Yesterday, the IMF (International Monetary Fund) announced a “staff-level agreement” that gives Argentina access to approximately $5.3 billion. They got the approval by signaling new fiscal and monetary discipline.
But there is so much more
Argentina’s Money Crises
A typical person in Argentina has a $5 electricity bill because of government subsidies. Transport, gas, and water also benefit from government support. Furthermore, inadequate revenue has shifted more pension expense to the government rather than private contributions. With annual inflation estimated at 101.7 percent, the result is an upward spiral of spending as prices and benefits rise.
Argentina has tended to overprint money to cover its expenses. It has also borrowed money that it could not pay back. In 2005, after defaulting, its debt involved 152 kinds of bonds and six currncies. In 1990, when the government froze bank accounts, savings evaporated. Recalling the past and concerned with the future, people are worried about the peso. They perceive a government that has limited money from leaving and entering the country and threatened the safety of their saving.
The result? A preference for crypto.
Argentina is one of nine countries with the highest adoption of cryptocurrency. Including bitcoin, etherium, tether, and dai, demand for cryptocurrency is growing. According to a Bloomberg Crypto podcast, Argentinians disapprove of what their central bank is mandating. Many do not trust their currency.
Our Bottom Line: A Preference For Crypto

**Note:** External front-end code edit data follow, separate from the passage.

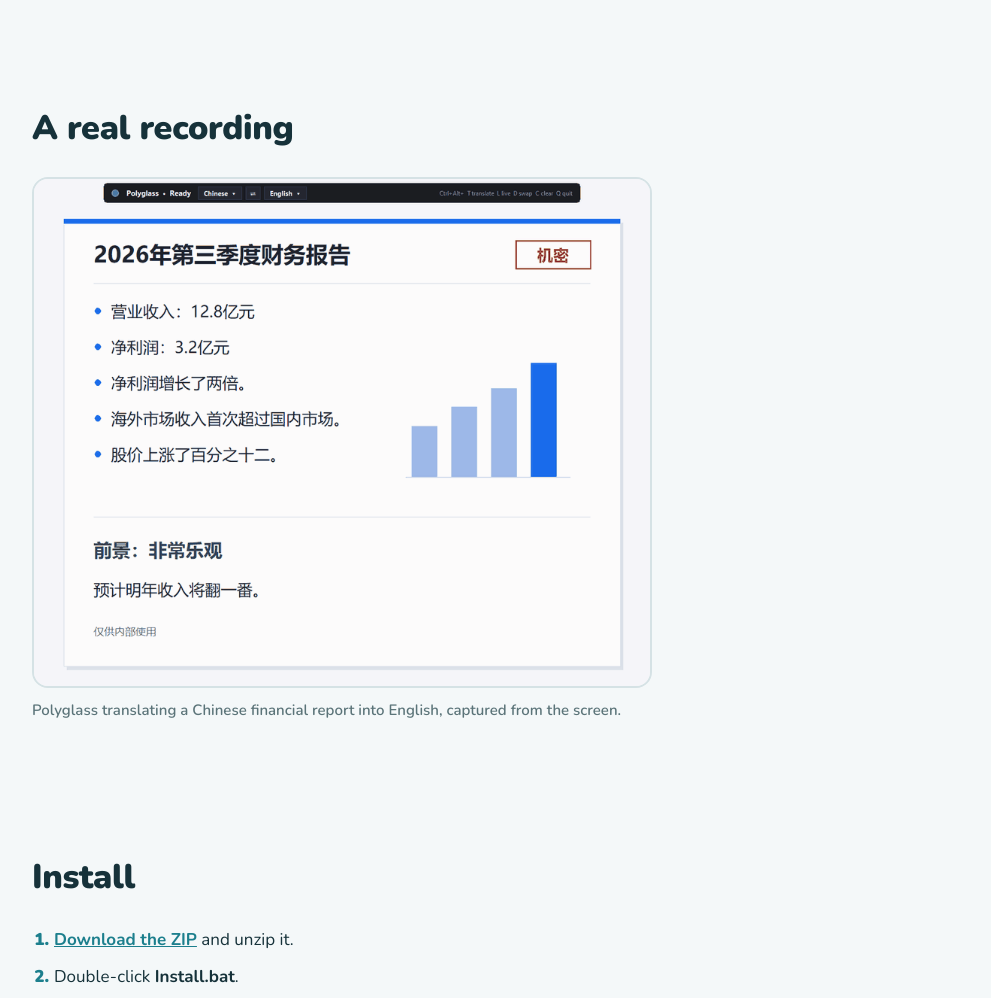
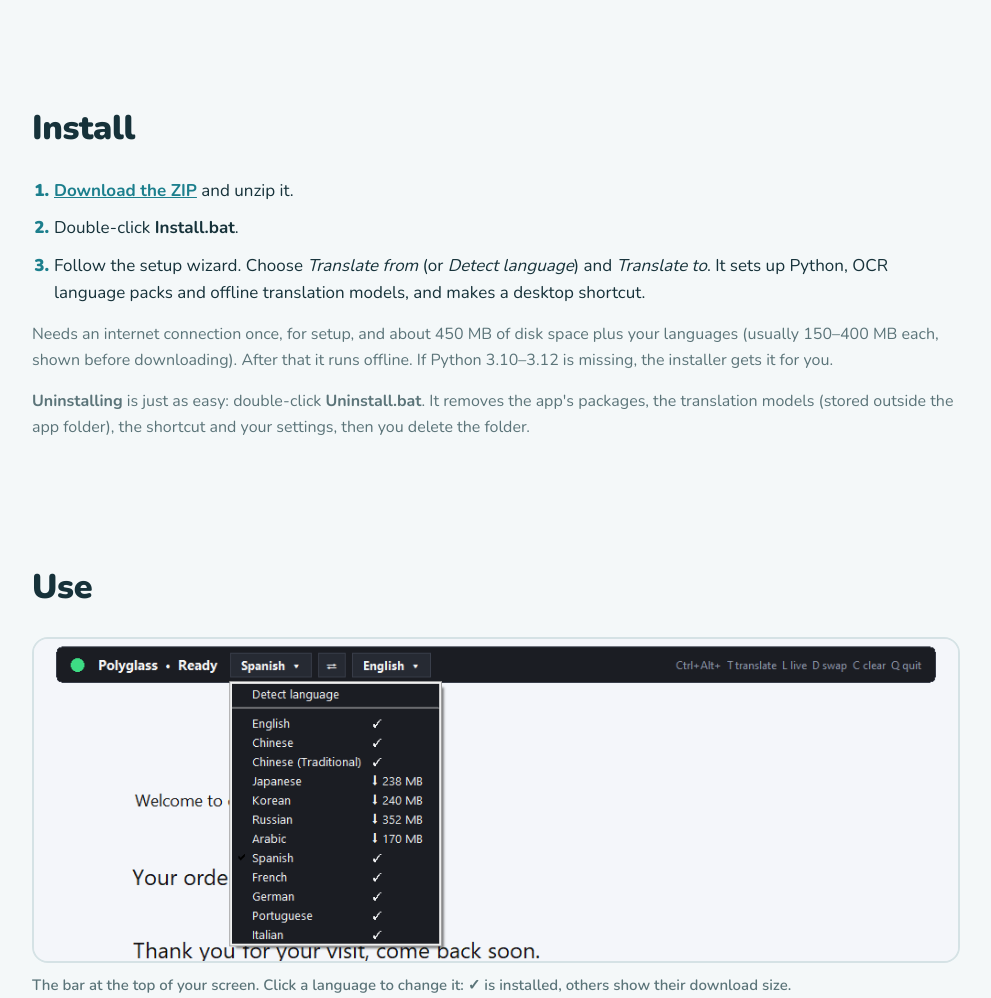
Before and after one commit to APierce-Ptak/polyglass, a plain HTML site: page docs/index.html in a window 1280 px wide. Shown: the part 2358-3356 px from the top of the page, without its empty margins (144-1135 px from the left). Drawn offline with nearby package versions, Linux system fonts and the light colour scheme.

Commit message:
Site: remove the real-recording section

```diff
--- a/docs/index.html
+++ b/docs/index.html
@@ -112,7 +112,6 @@
   .shot { margin: 0 0 24px; }
   .shot img { display: block; width: 100%; height: auto; border-radius: 16px; border: 2px solid var(--border); }
   .shot figcaption { margin-top: 10px; font-size: 15px; color: var(--muted); font-weight: 600; }
-  .recording { max-width: 620px; }
 
   section { padding: 52px 0; }
   h2 { font-size: 34px; font-weight: 900; margin: 0 0 22px; letter-spacing: -0.01em; }
@@ -222,17 +221,6 @@
     </div>
   </section>
 
-  <section id="recording">
-    <div class="wrap">
-      <h2>A real recording</h2>
-      <figure class="shot recording">
-        <img src="demo.gif" width="820" height="674" loading="lazy"
-             alt="Recording: a Chinese quarterly financial report on screen is replaced, line by line in place, with its English translation">
-        <figcaption>Polyglass translating a Chinese financial report into English, captured from the screen.</figcaption>
-      </figure>
-    </div>
-  </section>
-
   <section id="install">
     <div class="wrap">
       <h2>Install</h2>
```
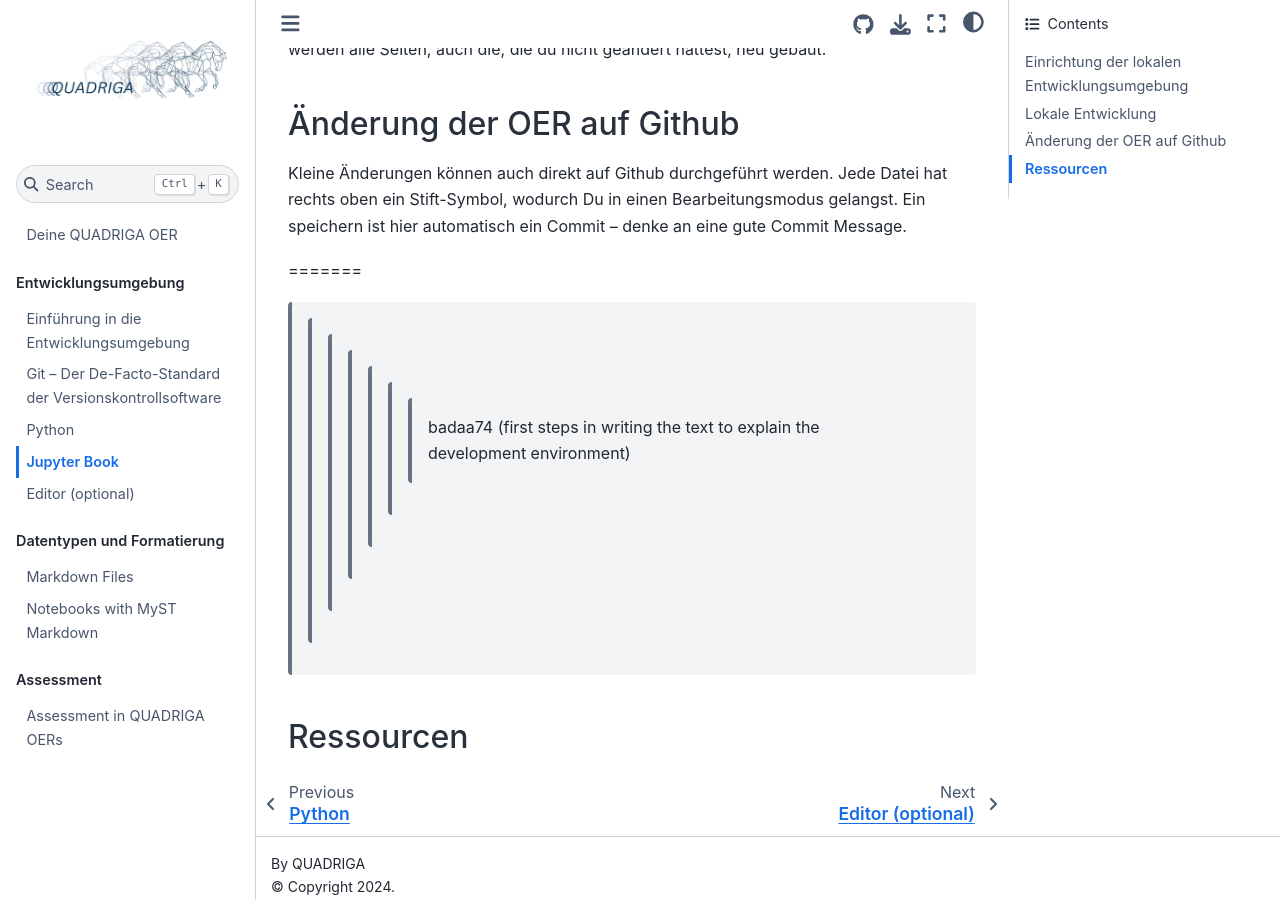
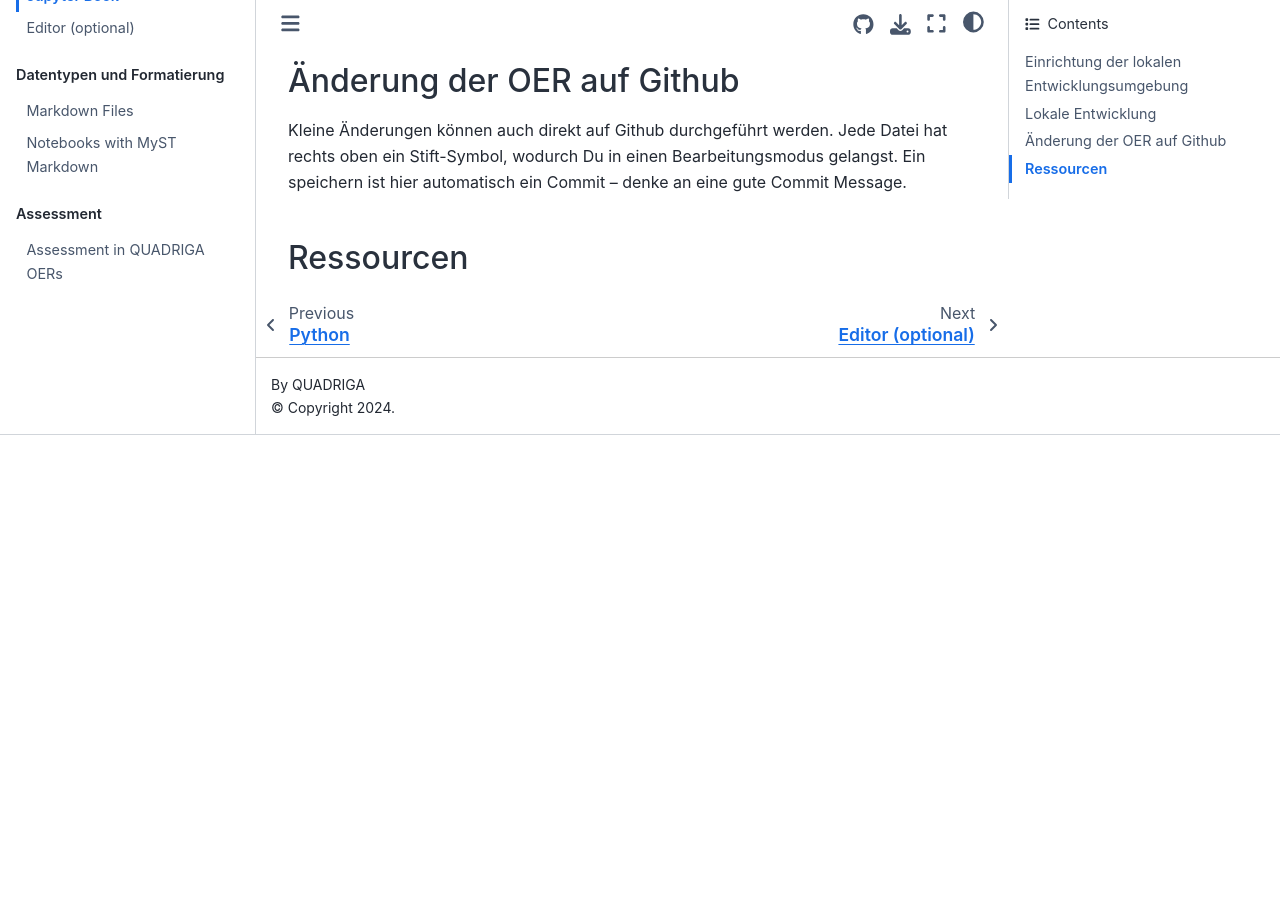
Before and after one commit to samidfy/Book_Template, a Jupyter Book: the page built from develop/jupyter_book.md, in a window 1280 px wide and 900 px high, scrolled down 1605 px. Built offline with Jupyter Book 1.0.4 settings and Sphinx 7.4.7 and the Sphinx Book theme 1.1.4, drawn with Linux system fonts in a browser that asks for light colours; pages that are not in the unit, such as notebooks, are missing from menus; after the commit the page ends 2040 px from its top, so only the background shows below that.

```diff
--- a/develop/jupyter_book.md
+++ b/develop/jupyter_book.md
@@ -36,6 +35,4 @@ Wenn du lokale Dateien anpasst musst du immer zuerst `jb build .` ausführen, be
 Kleine Änderungen können auch direkt auf Github durchgeführt werden. Jede Datei hat rechts oben ein Stift-Symbol, wodurch Du in einen Bearbeitungsmodus gelangst. Ein speichern ist hier automatisch ein Commit – denke an eine gute Commit Message.
 
 
-=======
->>>>>>> badaa74 (first steps in writing the text to explain the development environment)
 ## Ressourcen
```
Also changed, not shown: other parts of develop/jupyter_book.md (+0 -1 lines).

I cannot say if the preference for crypto is correlation or causation. I can say though that all of us really care about our money being real money. That means we need to be able to use it as a medium of exchange. In other words, people need to want to accept it for payment. Also, money needs to act as a unit of value. (With $4, I know I can buy a Starbucks latte.) And finally, it should store value. What I place in the bank or a mattress today should have similar spending power next year.
Below, seeing Argentina’s inflation rates, you can understand the migration to crypto. (Do keep in mind that the U.S. inflation rate target is 2 percent.):
Still, I find it mind boggling that people seem to believe that cryptocurrency is more dependably money than Argentina’s peso.
I should add that the Bloomberg podcast told me that the crypto people did not want government in their lives. But also saying crypto was a way to protect their savings, they preferred crypto paychecks. Maybe we just have a convergencc of philosophy and practicality.
My sources and more: Thanks to the Bloomberg Crypto podcast for alerting me to Argentina’s cryptocurreny preference. From there, I discovered more detail at the BBC, local news, Foreign Policy, and Yahoo. And, for the academic perspective, we have this Rogoff Reinhardt paper and an IMF document.